* Directions for this task:
Give only the number of lines in these records that include "Euler".

* Before-and-after change data:
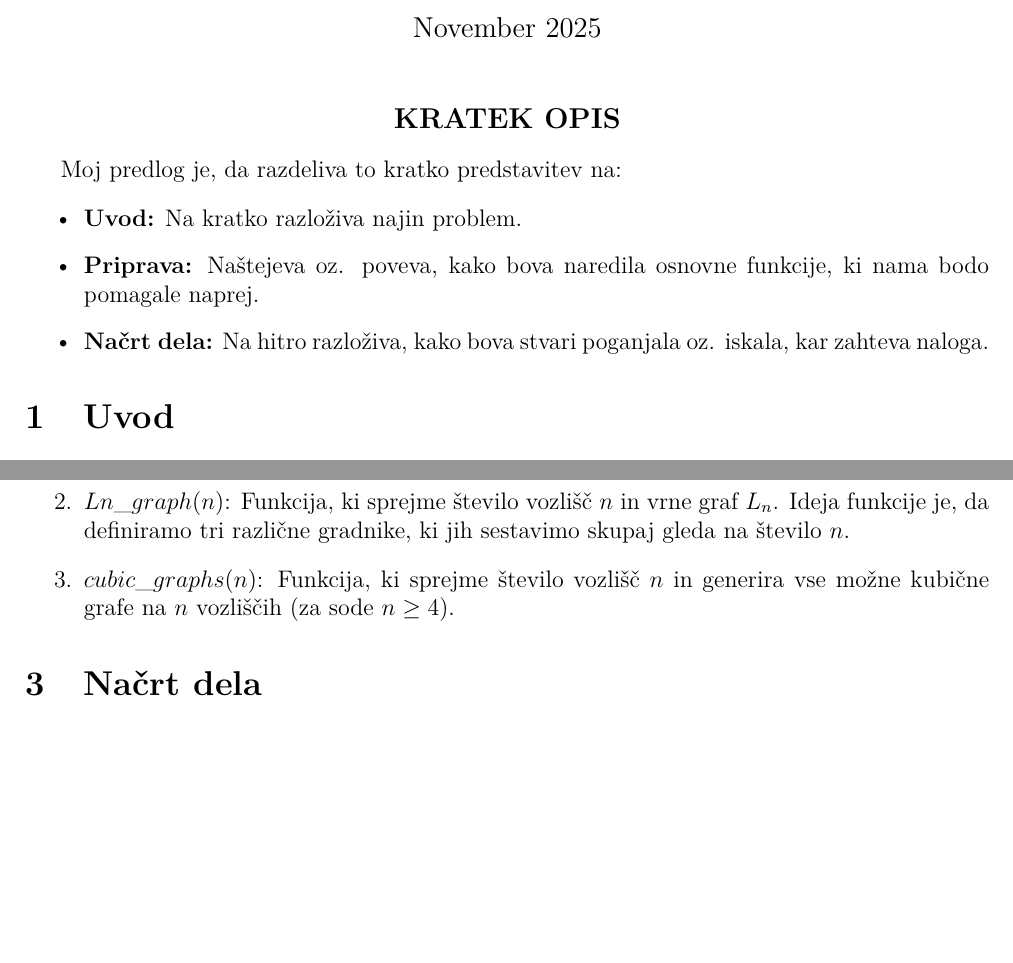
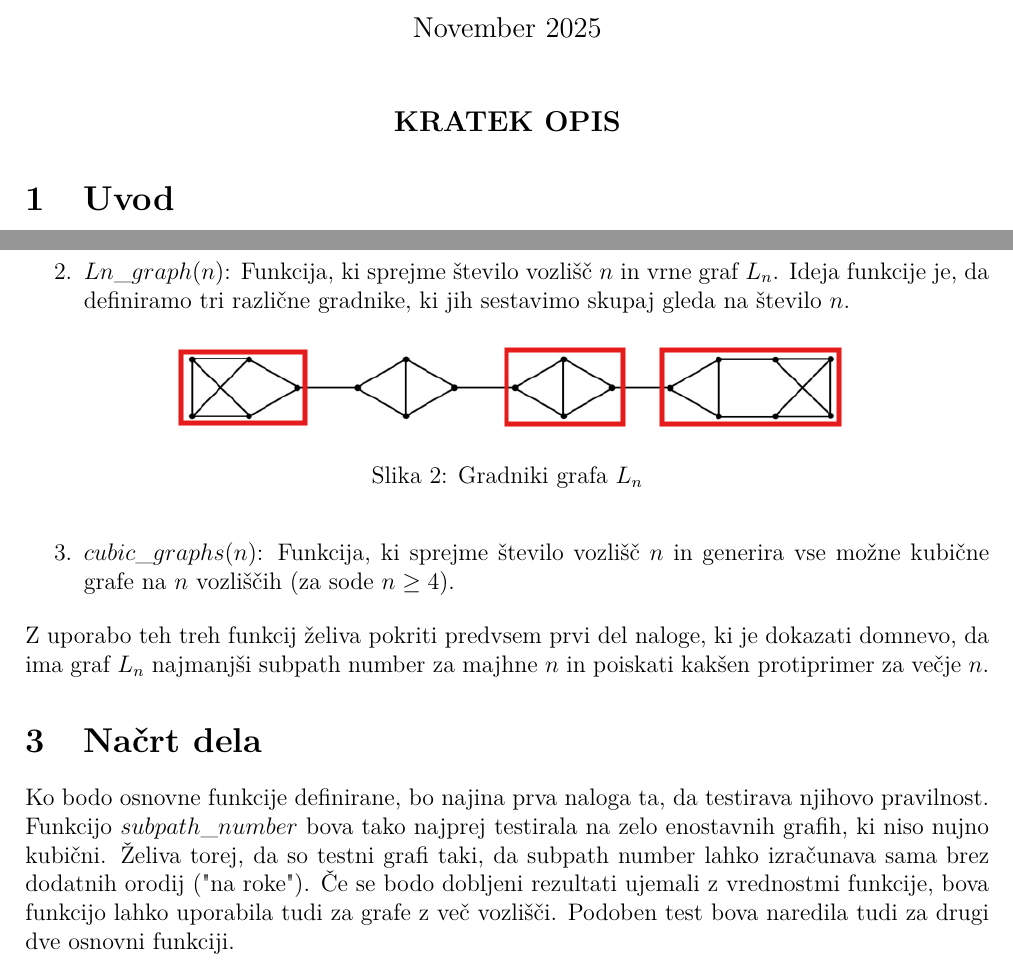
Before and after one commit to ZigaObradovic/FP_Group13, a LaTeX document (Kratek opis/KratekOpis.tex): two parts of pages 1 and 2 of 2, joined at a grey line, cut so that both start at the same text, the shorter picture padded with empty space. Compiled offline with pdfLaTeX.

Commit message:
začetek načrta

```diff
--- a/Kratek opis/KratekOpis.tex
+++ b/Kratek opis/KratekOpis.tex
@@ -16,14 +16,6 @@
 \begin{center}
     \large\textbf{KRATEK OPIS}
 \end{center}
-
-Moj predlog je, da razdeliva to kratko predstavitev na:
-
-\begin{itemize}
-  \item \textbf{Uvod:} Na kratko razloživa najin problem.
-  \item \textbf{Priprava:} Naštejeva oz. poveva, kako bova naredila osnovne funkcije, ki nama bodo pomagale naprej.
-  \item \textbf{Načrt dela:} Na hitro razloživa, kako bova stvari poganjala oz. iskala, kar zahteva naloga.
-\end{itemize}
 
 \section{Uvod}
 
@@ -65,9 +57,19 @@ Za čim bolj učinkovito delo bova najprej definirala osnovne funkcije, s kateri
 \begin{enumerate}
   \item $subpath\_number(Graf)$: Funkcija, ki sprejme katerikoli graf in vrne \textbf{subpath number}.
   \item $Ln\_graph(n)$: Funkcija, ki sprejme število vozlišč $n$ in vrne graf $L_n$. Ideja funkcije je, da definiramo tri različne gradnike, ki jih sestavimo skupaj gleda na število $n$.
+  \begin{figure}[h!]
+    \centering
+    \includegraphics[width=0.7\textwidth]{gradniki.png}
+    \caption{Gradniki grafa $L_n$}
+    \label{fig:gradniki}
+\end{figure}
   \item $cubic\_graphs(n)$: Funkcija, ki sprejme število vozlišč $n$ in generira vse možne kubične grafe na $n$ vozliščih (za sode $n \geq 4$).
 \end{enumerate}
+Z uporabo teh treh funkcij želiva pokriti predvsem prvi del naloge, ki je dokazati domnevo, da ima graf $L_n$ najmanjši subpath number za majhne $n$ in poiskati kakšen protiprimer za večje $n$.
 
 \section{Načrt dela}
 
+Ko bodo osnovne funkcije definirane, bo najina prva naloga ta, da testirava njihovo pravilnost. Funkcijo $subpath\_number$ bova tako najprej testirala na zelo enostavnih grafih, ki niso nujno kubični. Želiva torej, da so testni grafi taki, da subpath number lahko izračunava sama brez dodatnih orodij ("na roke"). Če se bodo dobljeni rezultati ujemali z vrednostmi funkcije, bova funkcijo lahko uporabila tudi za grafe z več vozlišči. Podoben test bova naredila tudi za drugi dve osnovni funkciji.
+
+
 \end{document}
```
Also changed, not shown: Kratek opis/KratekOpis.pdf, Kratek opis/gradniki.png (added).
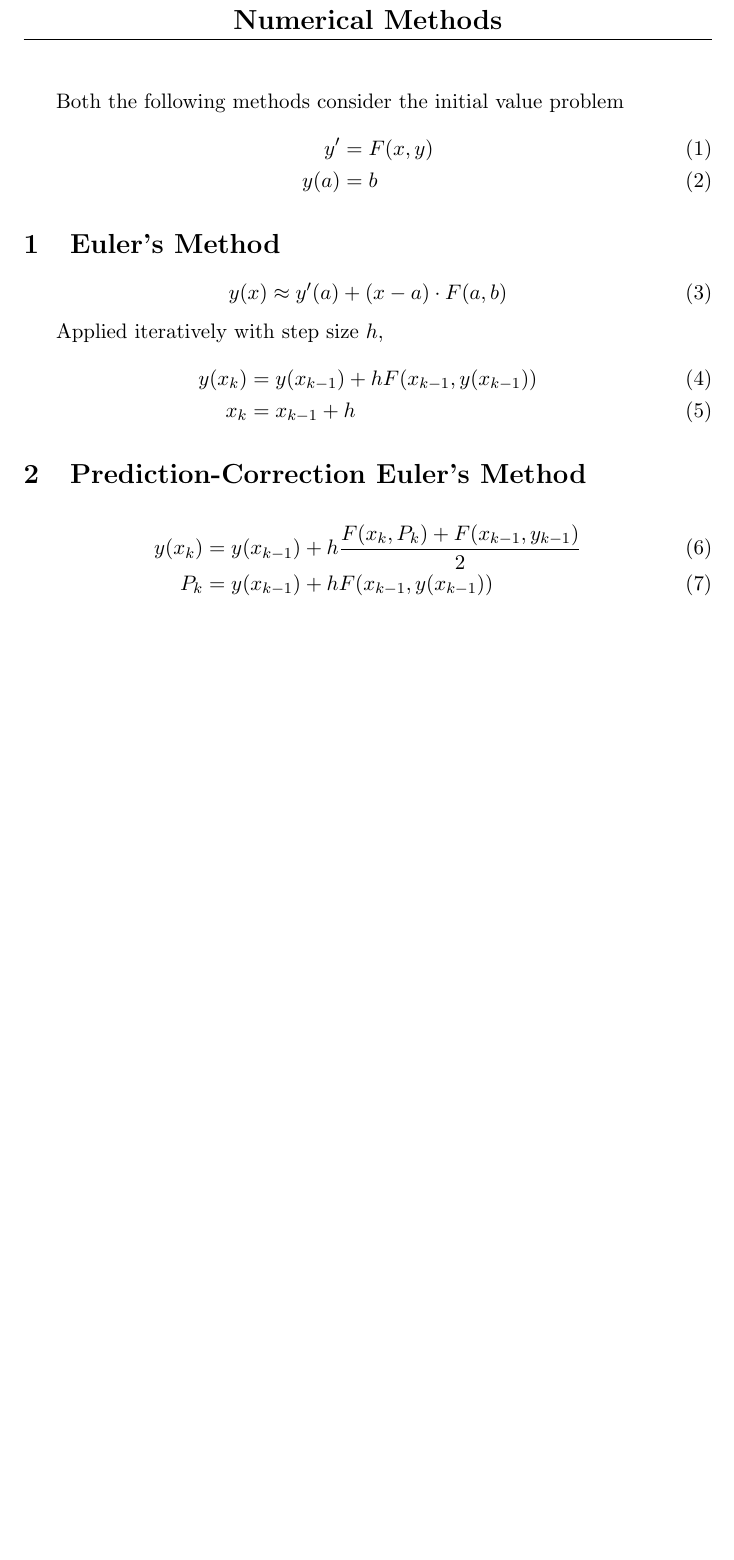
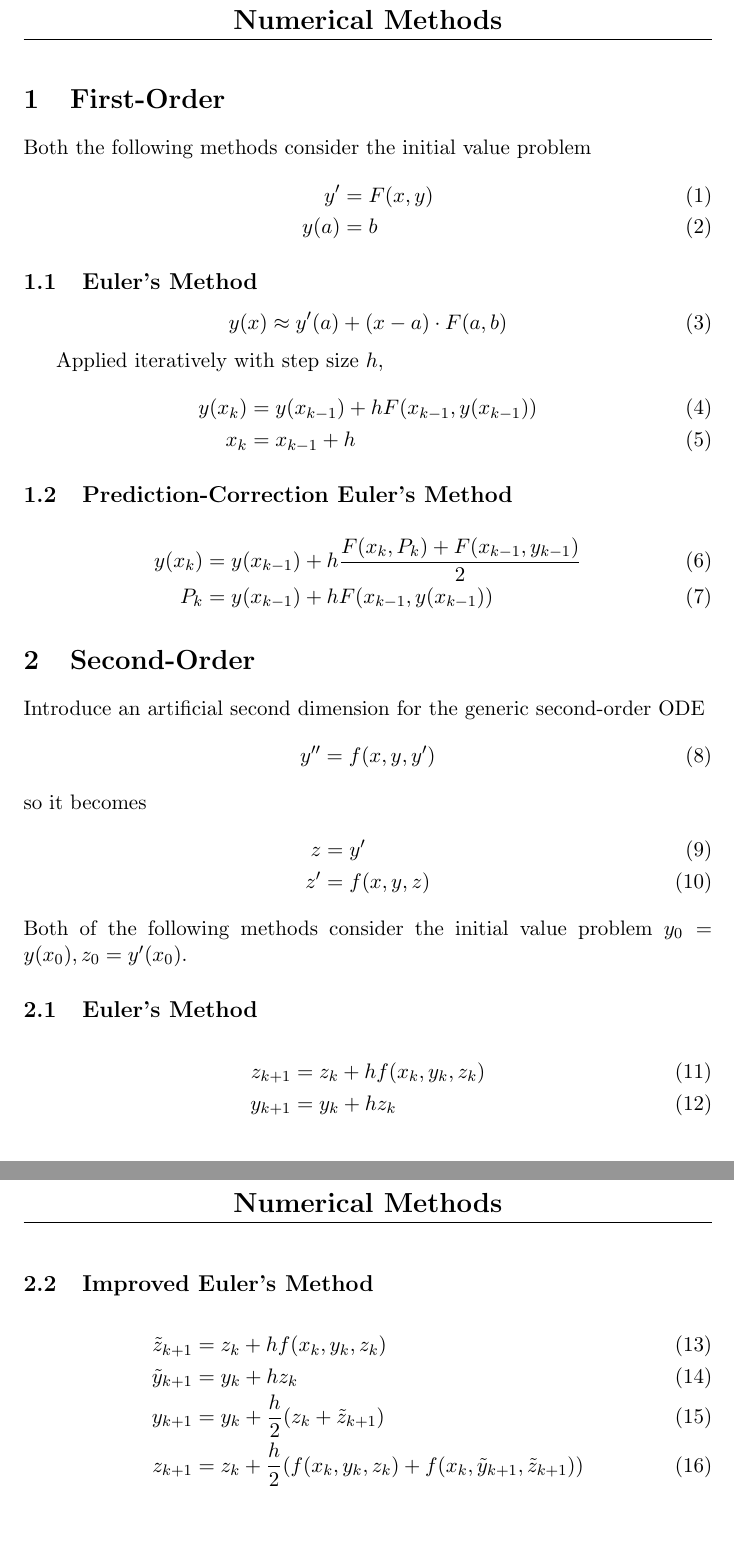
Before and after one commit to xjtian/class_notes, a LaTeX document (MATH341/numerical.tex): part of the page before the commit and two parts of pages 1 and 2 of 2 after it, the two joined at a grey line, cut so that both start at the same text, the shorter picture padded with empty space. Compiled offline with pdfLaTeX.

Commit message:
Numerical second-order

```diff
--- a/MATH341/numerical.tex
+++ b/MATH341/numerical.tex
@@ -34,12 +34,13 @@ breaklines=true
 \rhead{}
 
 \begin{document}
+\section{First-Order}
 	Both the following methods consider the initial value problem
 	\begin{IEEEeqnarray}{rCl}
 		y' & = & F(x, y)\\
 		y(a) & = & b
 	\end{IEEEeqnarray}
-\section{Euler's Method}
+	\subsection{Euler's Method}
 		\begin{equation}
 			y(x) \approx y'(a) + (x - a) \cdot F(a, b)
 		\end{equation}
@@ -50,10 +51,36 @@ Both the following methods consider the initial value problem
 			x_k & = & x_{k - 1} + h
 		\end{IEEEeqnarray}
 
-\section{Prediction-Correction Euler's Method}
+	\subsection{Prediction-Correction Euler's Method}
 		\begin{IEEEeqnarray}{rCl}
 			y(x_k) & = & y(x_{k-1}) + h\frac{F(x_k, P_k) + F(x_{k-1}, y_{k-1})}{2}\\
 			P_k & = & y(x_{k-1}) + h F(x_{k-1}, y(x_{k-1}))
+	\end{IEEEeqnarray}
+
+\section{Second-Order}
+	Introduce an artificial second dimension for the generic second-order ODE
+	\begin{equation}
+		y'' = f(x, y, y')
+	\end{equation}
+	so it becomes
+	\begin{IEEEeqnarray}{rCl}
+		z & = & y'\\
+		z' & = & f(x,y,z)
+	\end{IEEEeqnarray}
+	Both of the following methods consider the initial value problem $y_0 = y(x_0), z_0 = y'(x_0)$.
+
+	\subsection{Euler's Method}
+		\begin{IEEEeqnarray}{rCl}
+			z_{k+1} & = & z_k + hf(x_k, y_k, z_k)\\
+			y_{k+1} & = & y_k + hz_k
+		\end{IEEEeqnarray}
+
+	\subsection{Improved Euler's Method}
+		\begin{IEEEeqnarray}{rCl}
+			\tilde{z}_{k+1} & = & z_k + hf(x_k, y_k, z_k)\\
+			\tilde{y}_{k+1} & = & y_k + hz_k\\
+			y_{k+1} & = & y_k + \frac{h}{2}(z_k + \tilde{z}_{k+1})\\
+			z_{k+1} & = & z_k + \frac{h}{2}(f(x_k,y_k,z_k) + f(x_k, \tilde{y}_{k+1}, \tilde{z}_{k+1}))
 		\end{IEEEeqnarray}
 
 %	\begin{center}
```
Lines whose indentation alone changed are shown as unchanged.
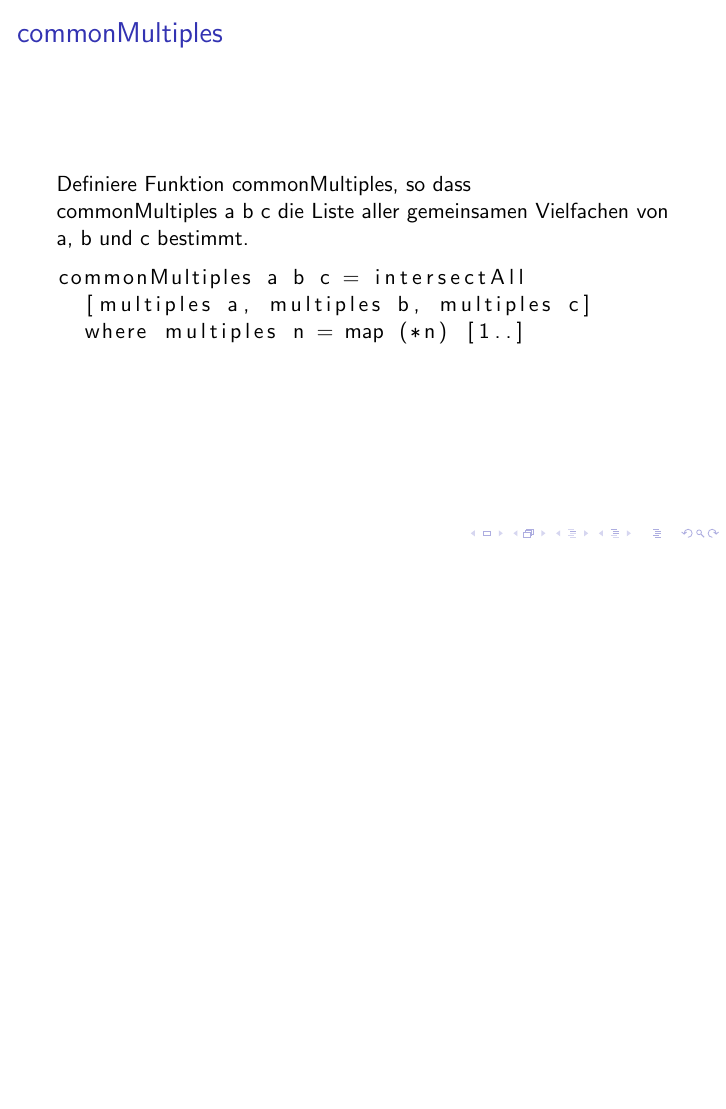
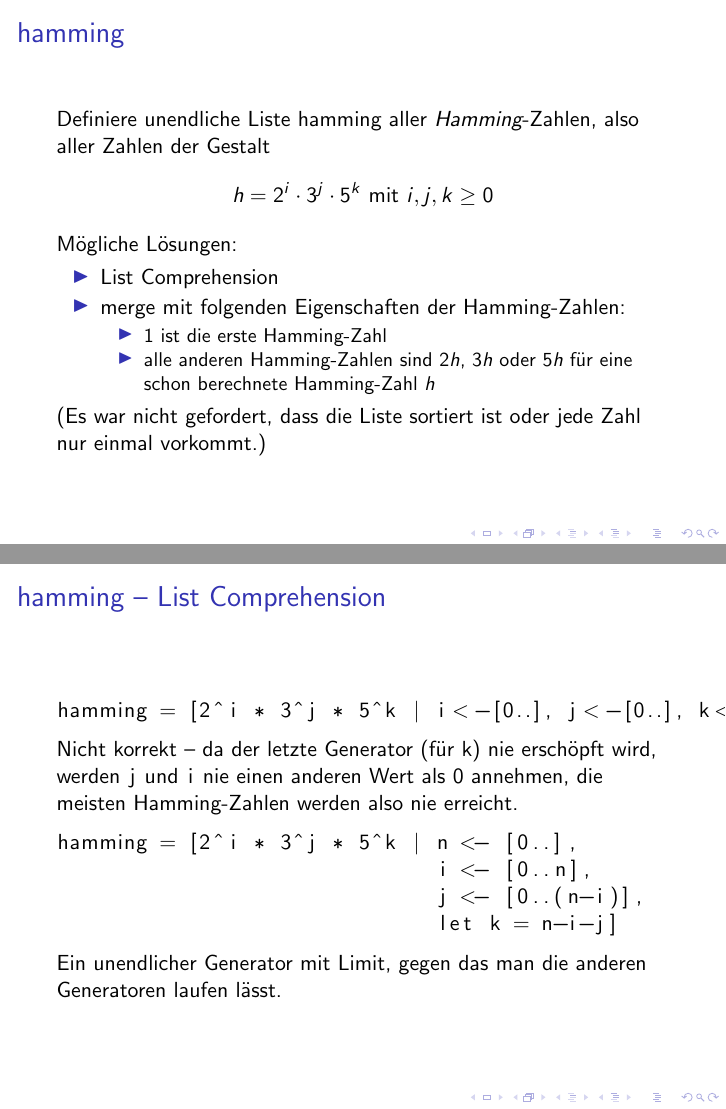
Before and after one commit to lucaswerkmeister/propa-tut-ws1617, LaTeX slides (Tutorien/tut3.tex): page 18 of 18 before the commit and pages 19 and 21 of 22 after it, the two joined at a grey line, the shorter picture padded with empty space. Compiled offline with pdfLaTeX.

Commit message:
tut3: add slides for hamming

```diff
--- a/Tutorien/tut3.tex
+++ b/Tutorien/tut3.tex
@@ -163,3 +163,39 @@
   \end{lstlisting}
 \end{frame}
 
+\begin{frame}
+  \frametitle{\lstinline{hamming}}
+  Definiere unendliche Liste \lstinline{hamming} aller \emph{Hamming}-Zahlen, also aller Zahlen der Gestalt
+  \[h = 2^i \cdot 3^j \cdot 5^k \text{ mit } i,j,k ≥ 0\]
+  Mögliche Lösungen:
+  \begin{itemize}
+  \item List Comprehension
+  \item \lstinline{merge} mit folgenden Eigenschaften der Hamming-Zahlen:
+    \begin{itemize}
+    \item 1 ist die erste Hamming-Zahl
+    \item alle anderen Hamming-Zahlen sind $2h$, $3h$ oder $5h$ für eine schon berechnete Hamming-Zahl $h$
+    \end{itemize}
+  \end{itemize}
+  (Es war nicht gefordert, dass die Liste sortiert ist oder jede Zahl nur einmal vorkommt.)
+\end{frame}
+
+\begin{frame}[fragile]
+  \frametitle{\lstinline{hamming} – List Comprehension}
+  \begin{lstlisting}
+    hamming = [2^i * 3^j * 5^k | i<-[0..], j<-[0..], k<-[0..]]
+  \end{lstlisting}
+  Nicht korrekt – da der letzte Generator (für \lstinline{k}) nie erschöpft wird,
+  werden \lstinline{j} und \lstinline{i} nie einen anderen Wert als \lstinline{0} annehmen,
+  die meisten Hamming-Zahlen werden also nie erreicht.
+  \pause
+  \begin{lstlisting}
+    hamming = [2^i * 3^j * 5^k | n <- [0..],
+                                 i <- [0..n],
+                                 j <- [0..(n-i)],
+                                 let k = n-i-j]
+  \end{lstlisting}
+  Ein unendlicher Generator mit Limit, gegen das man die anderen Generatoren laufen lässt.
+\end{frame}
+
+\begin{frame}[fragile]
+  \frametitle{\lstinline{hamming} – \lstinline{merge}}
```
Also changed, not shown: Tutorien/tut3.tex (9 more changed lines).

* Result of this exercise:
6